The task: Return the listing below exactly, with the pictures dropped.

Exercise data:
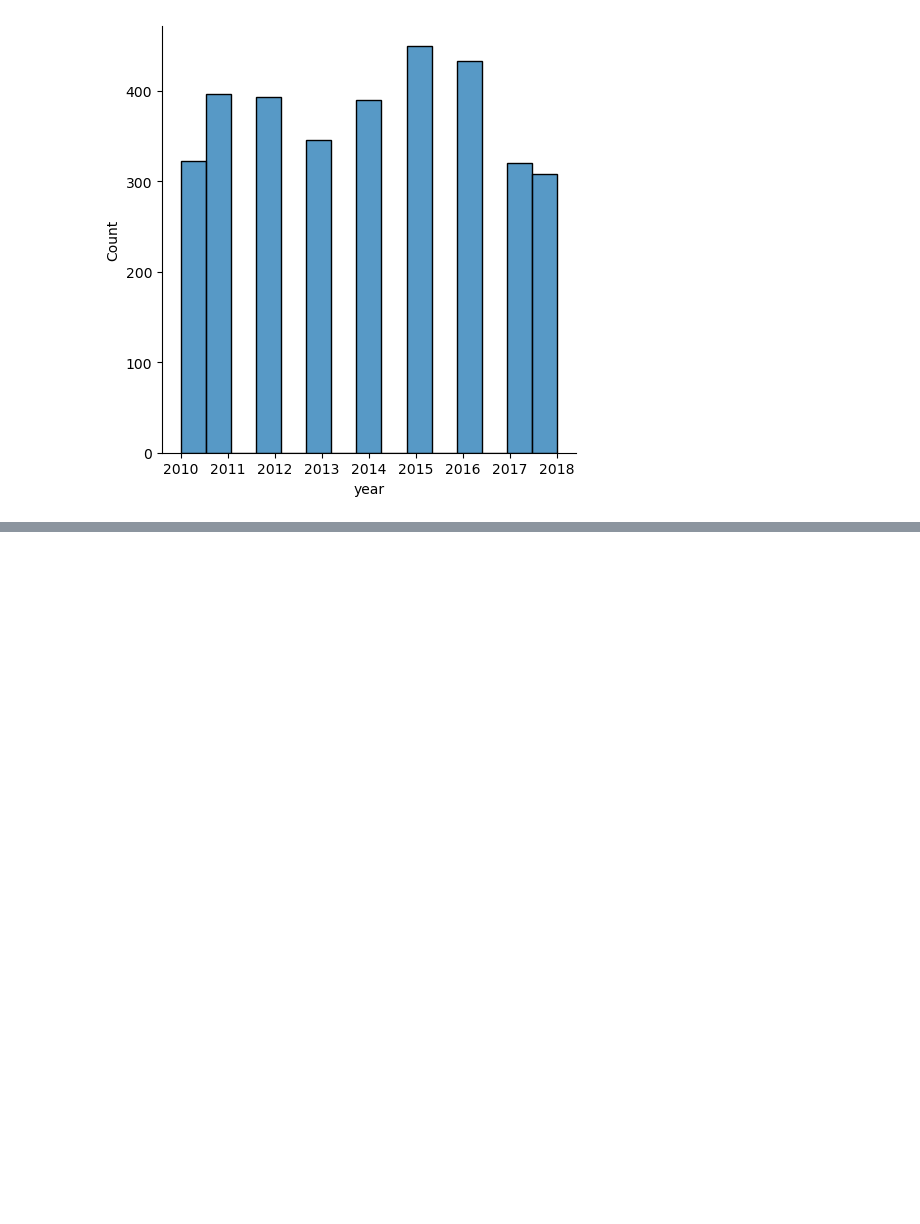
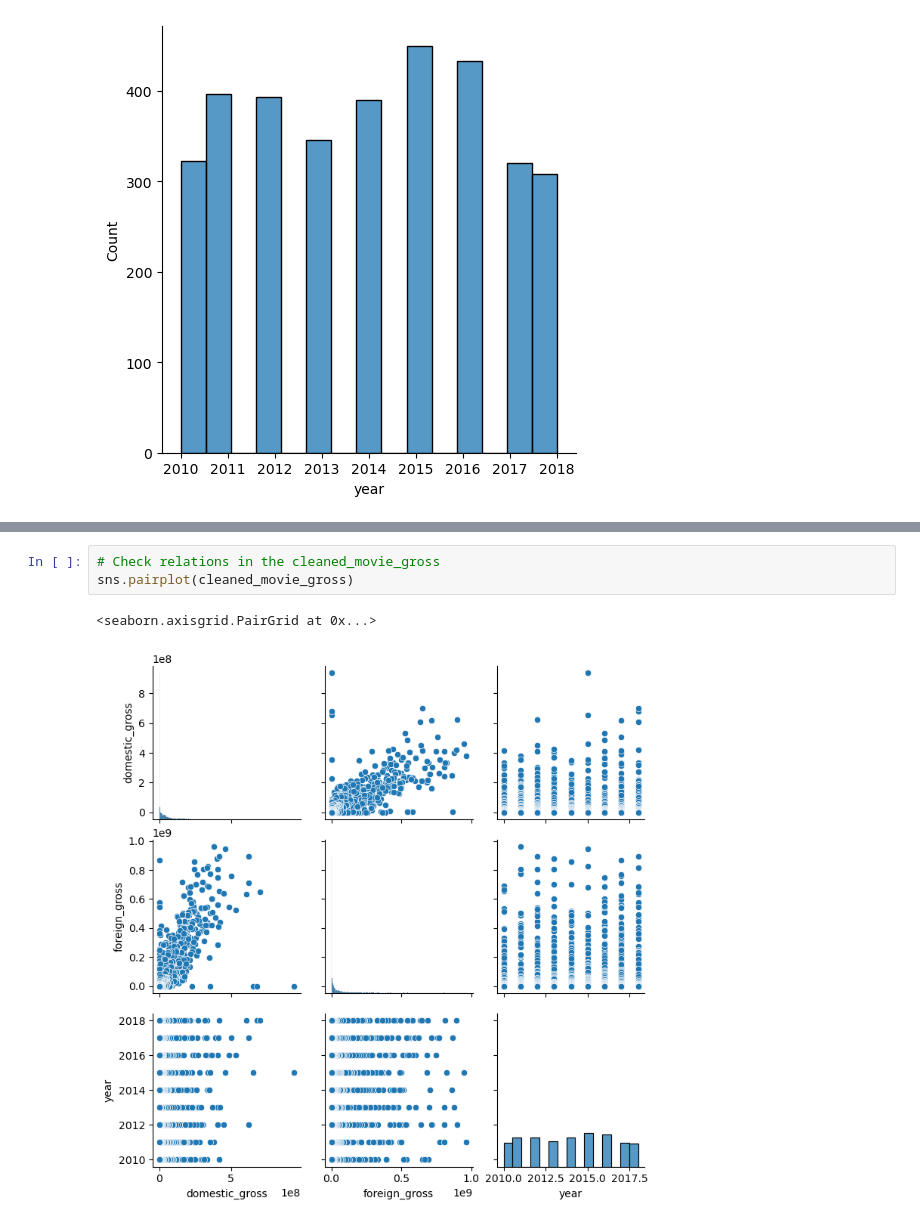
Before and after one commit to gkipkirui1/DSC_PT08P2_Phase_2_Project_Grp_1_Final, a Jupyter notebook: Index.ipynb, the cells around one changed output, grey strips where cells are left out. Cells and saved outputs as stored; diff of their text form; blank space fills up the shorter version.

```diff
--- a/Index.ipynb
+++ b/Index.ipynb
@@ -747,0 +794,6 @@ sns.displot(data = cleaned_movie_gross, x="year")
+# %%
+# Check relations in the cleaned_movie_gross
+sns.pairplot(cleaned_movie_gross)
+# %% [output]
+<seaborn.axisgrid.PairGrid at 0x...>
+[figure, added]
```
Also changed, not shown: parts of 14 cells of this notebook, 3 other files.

Written reply:
Before and after one commit to gkipkirui1/DSC_PT08P2_Phase_2_Project_Grp_1_Final, a Jupyter notebook: Index.ipynb, the cells around one changed output, grey strips where cells are left out. Cells and saved outputs as stored; diff of their text form; blank space fills up the shorter version.

```diff
--- a/Index.ipynb
+++ b/Index.ipynb
@@ -747,0 +794,6 @@ sns.displot(data = cleaned_movie_gross, x="year")
+# %%
+# Check relations in the cleaned_movie_gross
+sns.pairplot(cleaned_movie_gross)
+# %% [output]
+<seaborn.axisgrid.PairGrid at 0x...>
+[figure, added]
```
Also changed, not shown: parts of 14 cells of this notebook, 3 other files.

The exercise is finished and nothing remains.